Last night was Halloween. There are no trick or treaters out here in the middle of nowhere, but I did witness an extraordinary sunset! Usually the sunrises are much more beautiful because the sun sets behind the San Ysidro Mountains and the lighting isn’t very good. When the sun rises, it illuminates the mountains. But last night was an exception to the rule! Watch as the colors change from gold and pink to deep purples and rose tones.
I have never had a cat that loves to climb trees as much as Callie. And she especially loves to climb trees with me watching her. She crouches low to the ground and waits for me to notice before she races up the trunk of the nearest olive tree. When she sees me looking at her, off she goes in a blur of fur! As soon as she gets to where she wants to be, she settles down and surveys her surroundings like the desert queen that she is.
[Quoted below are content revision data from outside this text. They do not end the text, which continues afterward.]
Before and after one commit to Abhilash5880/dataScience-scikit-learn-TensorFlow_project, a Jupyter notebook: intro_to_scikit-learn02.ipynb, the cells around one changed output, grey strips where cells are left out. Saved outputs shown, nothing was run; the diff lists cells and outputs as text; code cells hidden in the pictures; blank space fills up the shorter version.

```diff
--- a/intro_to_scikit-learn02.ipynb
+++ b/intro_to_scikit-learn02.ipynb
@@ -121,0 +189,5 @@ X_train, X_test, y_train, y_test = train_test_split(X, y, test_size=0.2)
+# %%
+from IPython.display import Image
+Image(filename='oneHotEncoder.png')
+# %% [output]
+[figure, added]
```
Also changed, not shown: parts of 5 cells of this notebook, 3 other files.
Today dawned golden and bright with a brisk temperature of only in the 50’s. This is the best time of year to be living in Anza-Borrego Desert State Park and Borrego Springs. Exotic migratory birds like the oriole, tanager and flickers, return for the winter. Packs of coyotes have raised their young and if all goes well, the pups will survive and contribute to the chorus of howls and yips by adding their own little squeaky voices to the early morning mix. The bighorn sheep once again move to higher ground with their springtime lambs and every one of us that made it through the harsh summer, can take a deep sigh of relief. The desert is where I call myself home now, and I am eternally grateful that the heat is once again behind us.
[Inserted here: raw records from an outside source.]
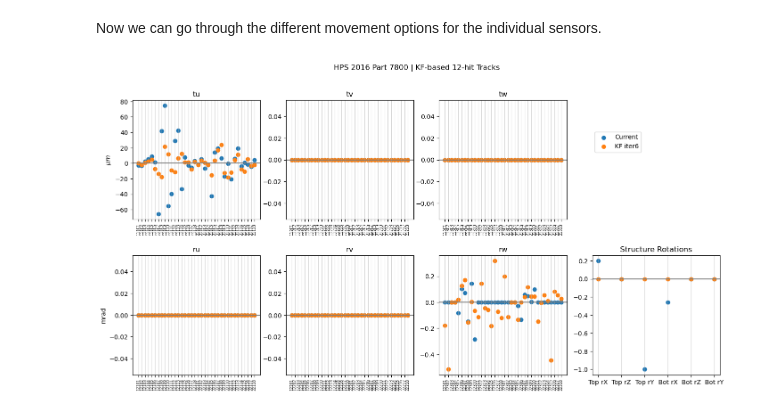
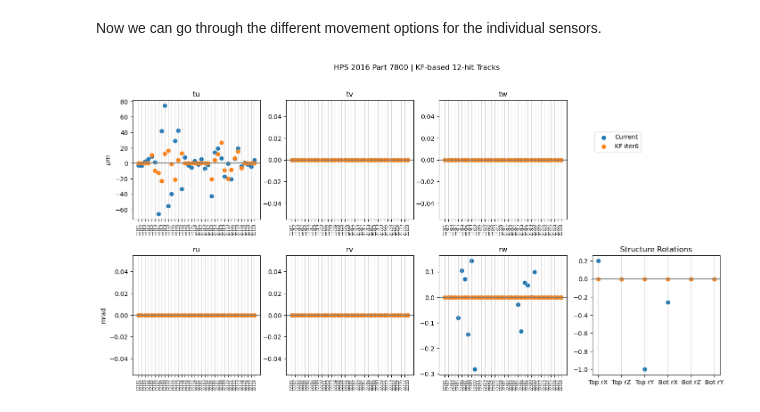
Before and after one commit to tomeichlersmith/hps, a Jupyter notebook: 2016-align/db-vs-compact.ipynb, the cells around one changed output. Cells and saved outputs as stored; diff of their text form; code cells hidden in the pictures.

```diff
--- a/2016-align/db-vs-compact.ipynb
+++ b/2016-align/db-vs-compact.ipynb
@@ -19,7 +20,7 @@ mapping = Parameter.parse_map_file(Path(os.getcwd()).parent / 'alignment' / 'hps
 Load the table of alignment constants into memory and join them along the parameter IDs. We then deduce common categories from the parameter ID and then convert the parameter ID to a string for later plotting.
 # %%
 st = pd.read_csv('HPS-PhysicsRun2016-Pass2-align-constants.csv')
-kf = pd.read_csv('HPS-PhysicsRun2016-KF-iter6-align-constants.csv')
+kf = pd.read_csv('HPS-PhysicsRun2016-KF-FEEPass-iter3-local.csv')
 for df in [st, kf] :
     df['value'] = df.value.apply(pd.eval)
 
@@ -63,32 +64,32 @@ for tr, i_tr in [('t',1),('r',2)] :
             if i_tr == 1 :
                 ax.set_ylabel('$\mu m$')
             elif i_tr == 2 :
                 ax.set_ylabel('mrad')
 
 axes[0][-1].axis('off')
 
 structure_labeling = {
     13100 : 'Top rX',
     13200 : 'Top rZ',
     13300 : 'Top rY',
     23100 : 'Bot rX',
     23200 : 'Bot rZ',
     23300 : 'Bot rY'
 }
 
-for trk, name in [('st','Current'),('kf','KF iter6')] :
+for trk, name in [('st','Current'),('kf','KF FEEPass iter3')] :
     axes[1][-1].scatter(comp[~comp.individual].parameter.apply(lambda p : structure_labeling[p]),
                 comp[~comp.individual][f'value_{trk}']*1000)
 axes[1][-1].axhline(0., color='gray')
 axes[1][-1].grid(axis='x', alpha=0.5)
 axes[1][-1].set_title('Structure Rotations')
 
 fig.legend(
     loc='upper right',
     bbox_to_anchor=(0.8,0.8)
 )
 fig.suptitle('HPS 2016 Part 7800 | KF-based 12-hit Tracks')
 fig.savefig('st-vs-kf-constants.pdf')
 plt.show()
 # %% [output]
-[figure, old version]
+[figure, new version]
```
Also changed, not shown: parts of 5 cells of this notebook.
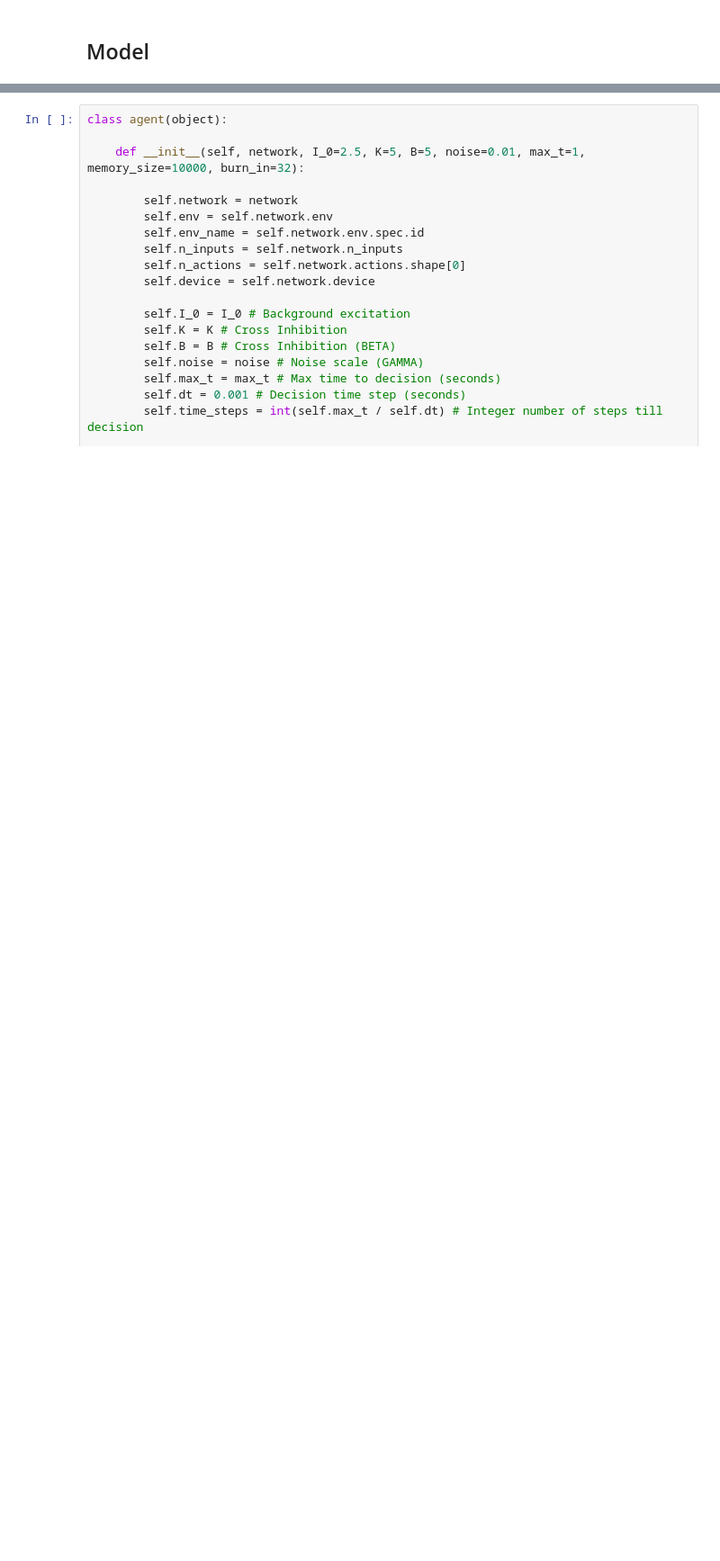
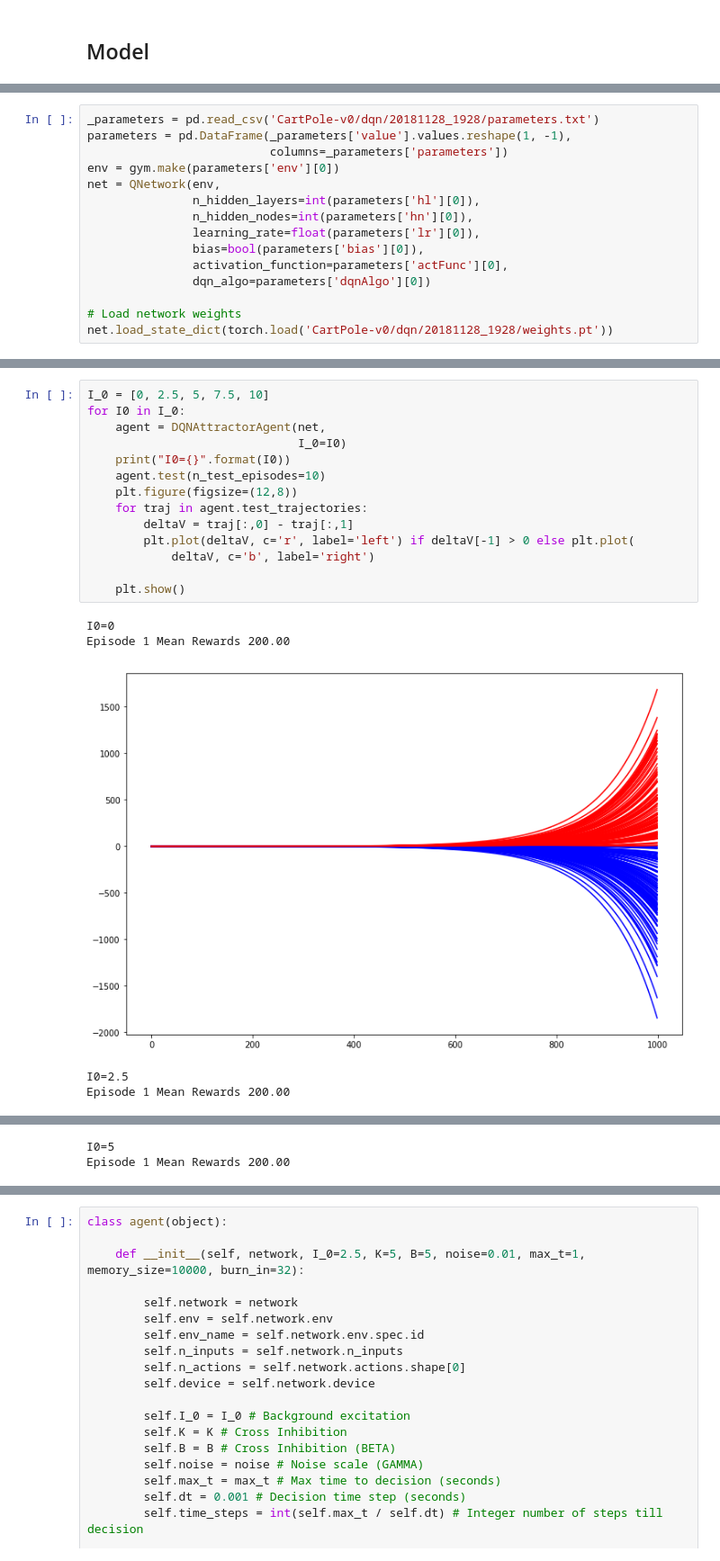
Before and after one commit to hubbs5/adm-cmu, a Jupyter notebook: project_notebook.ipynb, the cells around one changed output, grey strips where cells are left out. Shown at 90% size. Drawn from its saved outputs; the diff is of its cells as text; blank space fills up the shorter version.

Commit message:
new results and updated testing function

```diff
--- a/project_notebook.ipynb
+++ b/project_notebook.ipynb
@@ -72,0 +103,15 @@ qnet = QNetwork(env)
+# %%
+_parameters = pd.read_csv('CartPole-v0/dqn/20181128_1928/parameters.txt')
+parameters = pd.DataFrame(_parameters['value'].values.reshape(1, -1),
+                          columns=_parameters['parameters'])
+env = gym.make(parameters['env'][0])
+net = QNetwork(env,
+               n_hidden_layers=int(parameters['hl'][0]),
+               n_hidden_nodes=int(parameters['hn'][0]),
+               learning_rate=float(parameters['lr'][0]),
+               bias=bool(parameters['bias'][0]),
+               activation_function=parameters['actFunc'][0],
+               dqn_algo=parameters['dqnAlgo'][0])
+
+# Load network weights
+net.load_state_dict(torch.load('CartPole-v0/dqn/20181128_1928/weights.pt'))
@@ -72,0 +127,20 @@ qnet = QNetwork(env)
+# %%
+I_0 = [0, 2.5, 5, 7.5, 10]
+for I0 in I_0:
+    agent = DQNAttractorAgent(net,
+                              I_0=I0)
+    print("I0={}".format(I0))
+    agent.test(n_test_episodes=10)
+    plt.figure(figsize=(12,8))
+    for traj in agent.test_trajectories:
+        deltaV = traj[:,0] - traj[:,1]
+        plt.plot(deltaV, c='r', label='left') if deltaV[-1] > 0 else plt.plot(
+            deltaV, c='b', label='right')
+
+    plt.show()
+# %% [output]
+I0=0
+Episode 1 Mean Rewards 200.00
+[figure, added]
+I0=2.5
+Episode 1 Mean Rewards 200.00
@@ -72,0 +148,2 @@ qnet = QNetwork(env)
+I0=5
+Episode 1 Mean Rewards 200.00
```
Also changed, not shown: parts of 12 cells of this notebook, 23 other files.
The summers are brutal here in Anza-Borrego Desert State Park. We had a high of 124 degrees F, but because there is a constant source of water that is made available with natural springs flowing most of the year, big horn sheep, bobcat, mountain lions, badgers, desert foxes, quail, roadrunners, many species of birds, jack rabbits, cotton tails and so much more, are able to survive the summer heat.
Fortunately for us, we were able to travel in our 24ft Class C RV during most of the hot summer in order to escape the scorching months of July and August with our cat, Callie and only had to return last week to settle in for the fall and winter season. We will continue to take shorter trips for the fun if it, but the desperation of fleeing the heat of summer is behind us.
Callie has been on an antibiotic for 7 days now for acute bronchitis, which was triggered again when we drove through the horrific fires of Santa Rosa, California. Due to the highway 101 closure, we were forced to dry camp at Salt Point Campground north of Bodega Bay in order to try and get away from the smoke. Fires had broken out all over the map and we were not successful in finding a campground which was smoke free. She started coughing soon after we spent the night there and it became progressively worse the second half of the 5 week trip. Fortunately, I have a good vet in Morro Bay who was able to call in a compound prescription for us and she is on the road to recovery.
This morning was the first day Callie dashed across the back yard in order to reach a fast enough momentum to climb high up on her beloved olive trees. She loves these trees and climbing them is a passion for her. The higher she climbs, the prouder she becomes! It is always a good sign when she throws herself on the trunk of the tree and then dashes straight up until she can climb no higher. It made me feel good too, to see her once again feeling better.